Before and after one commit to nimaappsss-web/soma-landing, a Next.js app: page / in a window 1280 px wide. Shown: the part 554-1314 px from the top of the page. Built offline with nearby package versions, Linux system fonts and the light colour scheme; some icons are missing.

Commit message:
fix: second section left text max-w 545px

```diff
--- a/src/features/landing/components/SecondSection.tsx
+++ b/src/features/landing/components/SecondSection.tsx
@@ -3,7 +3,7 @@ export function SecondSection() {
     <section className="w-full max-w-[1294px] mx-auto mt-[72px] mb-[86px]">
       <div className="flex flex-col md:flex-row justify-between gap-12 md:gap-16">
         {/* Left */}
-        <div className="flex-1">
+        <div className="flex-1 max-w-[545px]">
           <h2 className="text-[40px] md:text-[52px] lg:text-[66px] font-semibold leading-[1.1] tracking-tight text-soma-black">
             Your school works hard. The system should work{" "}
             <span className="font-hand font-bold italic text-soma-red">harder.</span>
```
--- --- ---
Give back all of the data above without any alteration.

Before and after one commit to nimaappsss-web/soma-landing, a Next.js app: page / in a window 1280 px wide. Shown: the part 554-1314 px from the top of the page. Built offline with nearby package versions, Linux system fonts and the light colour scheme; some icons are missing.

Commit message:
fix: second section left text max-w 545px

```diff
--- a/src/features/landing/components/SecondSection.tsx
+++ b/src/features/landing/components/SecondSection.tsx
@@ -3,7 +3,7 @@ export function SecondSection() {
     <section className="w-full max-w-[1294px] mx-auto mt-[72px] mb-[86px]">
       <div className="flex flex-col md:flex-row justify-between gap-12 md:gap-16">
         {/* Left */}
-        <div className="flex-1">
+        <div className="flex-1 max-w-[545px]">
           <h2 className="text-[40px] md:text-[52px] lg:text-[66px] font-semibold leading-[1.1] tracking-tight text-soma-black">
             Your school works hard. The system should work{" "}
             <span className="font-hand font-bold italic text-soma-red">harder.</span>
```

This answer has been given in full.